╔══

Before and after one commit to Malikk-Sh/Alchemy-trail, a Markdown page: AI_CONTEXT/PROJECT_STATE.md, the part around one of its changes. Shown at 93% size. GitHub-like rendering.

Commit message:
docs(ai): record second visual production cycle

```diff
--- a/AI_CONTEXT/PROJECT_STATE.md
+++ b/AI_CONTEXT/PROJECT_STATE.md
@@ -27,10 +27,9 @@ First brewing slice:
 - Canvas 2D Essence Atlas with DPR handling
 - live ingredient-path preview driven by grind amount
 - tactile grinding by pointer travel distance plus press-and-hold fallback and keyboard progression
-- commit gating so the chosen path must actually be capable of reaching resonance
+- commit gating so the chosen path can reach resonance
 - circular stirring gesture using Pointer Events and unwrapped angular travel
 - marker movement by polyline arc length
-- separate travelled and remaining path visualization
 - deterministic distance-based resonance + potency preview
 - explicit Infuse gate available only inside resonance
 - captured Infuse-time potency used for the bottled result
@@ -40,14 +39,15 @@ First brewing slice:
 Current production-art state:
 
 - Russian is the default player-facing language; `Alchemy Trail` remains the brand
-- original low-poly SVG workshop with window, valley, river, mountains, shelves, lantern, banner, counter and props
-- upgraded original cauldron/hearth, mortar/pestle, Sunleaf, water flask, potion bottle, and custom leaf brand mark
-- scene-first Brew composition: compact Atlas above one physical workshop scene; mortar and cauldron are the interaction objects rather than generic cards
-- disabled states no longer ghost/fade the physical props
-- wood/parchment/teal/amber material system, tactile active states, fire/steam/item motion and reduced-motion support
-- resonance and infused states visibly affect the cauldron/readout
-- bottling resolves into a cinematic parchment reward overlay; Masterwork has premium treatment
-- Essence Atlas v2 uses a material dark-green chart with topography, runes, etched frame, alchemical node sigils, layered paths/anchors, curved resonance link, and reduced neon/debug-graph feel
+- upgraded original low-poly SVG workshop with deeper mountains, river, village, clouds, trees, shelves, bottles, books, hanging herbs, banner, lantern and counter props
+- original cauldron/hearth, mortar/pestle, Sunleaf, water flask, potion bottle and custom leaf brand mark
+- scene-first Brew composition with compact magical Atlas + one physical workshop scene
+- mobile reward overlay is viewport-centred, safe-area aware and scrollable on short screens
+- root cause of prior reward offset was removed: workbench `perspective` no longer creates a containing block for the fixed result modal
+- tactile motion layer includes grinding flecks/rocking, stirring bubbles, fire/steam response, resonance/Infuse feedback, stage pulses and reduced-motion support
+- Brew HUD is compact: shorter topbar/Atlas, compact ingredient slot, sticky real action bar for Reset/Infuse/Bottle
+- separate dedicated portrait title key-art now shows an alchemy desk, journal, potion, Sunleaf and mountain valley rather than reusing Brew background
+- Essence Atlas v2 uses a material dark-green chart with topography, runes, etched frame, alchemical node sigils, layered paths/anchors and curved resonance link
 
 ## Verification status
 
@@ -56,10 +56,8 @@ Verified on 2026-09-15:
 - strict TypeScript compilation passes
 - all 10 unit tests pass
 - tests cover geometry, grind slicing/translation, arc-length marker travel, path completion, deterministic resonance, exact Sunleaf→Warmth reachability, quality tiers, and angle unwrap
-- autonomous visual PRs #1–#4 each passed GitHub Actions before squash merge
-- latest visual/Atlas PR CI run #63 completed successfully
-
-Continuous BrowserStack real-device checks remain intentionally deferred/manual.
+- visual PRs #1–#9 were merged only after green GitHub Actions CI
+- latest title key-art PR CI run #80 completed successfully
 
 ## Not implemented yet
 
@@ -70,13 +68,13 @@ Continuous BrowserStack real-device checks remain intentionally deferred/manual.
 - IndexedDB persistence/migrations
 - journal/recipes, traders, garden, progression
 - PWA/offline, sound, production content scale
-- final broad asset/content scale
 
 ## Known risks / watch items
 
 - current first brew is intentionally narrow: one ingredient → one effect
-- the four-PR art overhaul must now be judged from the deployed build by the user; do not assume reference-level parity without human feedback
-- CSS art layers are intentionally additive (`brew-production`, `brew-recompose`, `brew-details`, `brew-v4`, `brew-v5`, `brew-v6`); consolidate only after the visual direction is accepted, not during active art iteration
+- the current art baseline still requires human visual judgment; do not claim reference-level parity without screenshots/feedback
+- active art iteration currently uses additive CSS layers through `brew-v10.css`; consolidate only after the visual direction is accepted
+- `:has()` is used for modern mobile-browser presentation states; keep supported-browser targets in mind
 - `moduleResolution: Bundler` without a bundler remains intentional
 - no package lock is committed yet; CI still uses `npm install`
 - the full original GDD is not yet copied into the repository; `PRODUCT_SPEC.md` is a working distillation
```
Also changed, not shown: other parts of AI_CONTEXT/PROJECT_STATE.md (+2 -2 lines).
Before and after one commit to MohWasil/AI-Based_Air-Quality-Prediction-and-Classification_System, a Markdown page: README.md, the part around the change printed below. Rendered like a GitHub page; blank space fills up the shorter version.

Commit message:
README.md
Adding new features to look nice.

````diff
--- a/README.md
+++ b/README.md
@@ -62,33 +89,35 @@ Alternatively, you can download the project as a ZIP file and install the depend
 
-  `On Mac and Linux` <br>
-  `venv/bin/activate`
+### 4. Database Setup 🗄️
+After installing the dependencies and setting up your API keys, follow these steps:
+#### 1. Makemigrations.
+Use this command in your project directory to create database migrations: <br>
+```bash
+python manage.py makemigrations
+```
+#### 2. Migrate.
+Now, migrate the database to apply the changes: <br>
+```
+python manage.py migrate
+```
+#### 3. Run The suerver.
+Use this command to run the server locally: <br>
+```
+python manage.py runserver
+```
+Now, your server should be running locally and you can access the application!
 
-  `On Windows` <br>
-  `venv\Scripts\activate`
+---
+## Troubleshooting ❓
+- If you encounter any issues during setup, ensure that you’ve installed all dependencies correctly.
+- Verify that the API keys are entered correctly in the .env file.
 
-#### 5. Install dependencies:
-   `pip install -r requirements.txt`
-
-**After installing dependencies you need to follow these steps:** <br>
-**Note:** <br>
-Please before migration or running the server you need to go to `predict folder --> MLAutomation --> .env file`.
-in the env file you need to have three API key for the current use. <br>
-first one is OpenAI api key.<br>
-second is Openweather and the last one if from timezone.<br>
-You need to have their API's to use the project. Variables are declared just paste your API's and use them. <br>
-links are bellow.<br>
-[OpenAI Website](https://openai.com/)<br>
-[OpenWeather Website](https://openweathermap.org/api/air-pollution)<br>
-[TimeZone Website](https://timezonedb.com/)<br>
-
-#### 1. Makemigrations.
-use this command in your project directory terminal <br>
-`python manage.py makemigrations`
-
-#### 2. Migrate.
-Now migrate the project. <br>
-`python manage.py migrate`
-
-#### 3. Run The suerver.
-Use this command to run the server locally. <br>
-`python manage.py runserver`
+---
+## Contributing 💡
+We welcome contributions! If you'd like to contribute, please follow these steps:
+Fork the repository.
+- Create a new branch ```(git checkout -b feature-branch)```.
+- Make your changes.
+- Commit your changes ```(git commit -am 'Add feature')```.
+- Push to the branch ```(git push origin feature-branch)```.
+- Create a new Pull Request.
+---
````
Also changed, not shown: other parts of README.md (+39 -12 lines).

╚══

Exercise goal
For the entries above, give only the number of lines that contain the word "https".

Solution below
3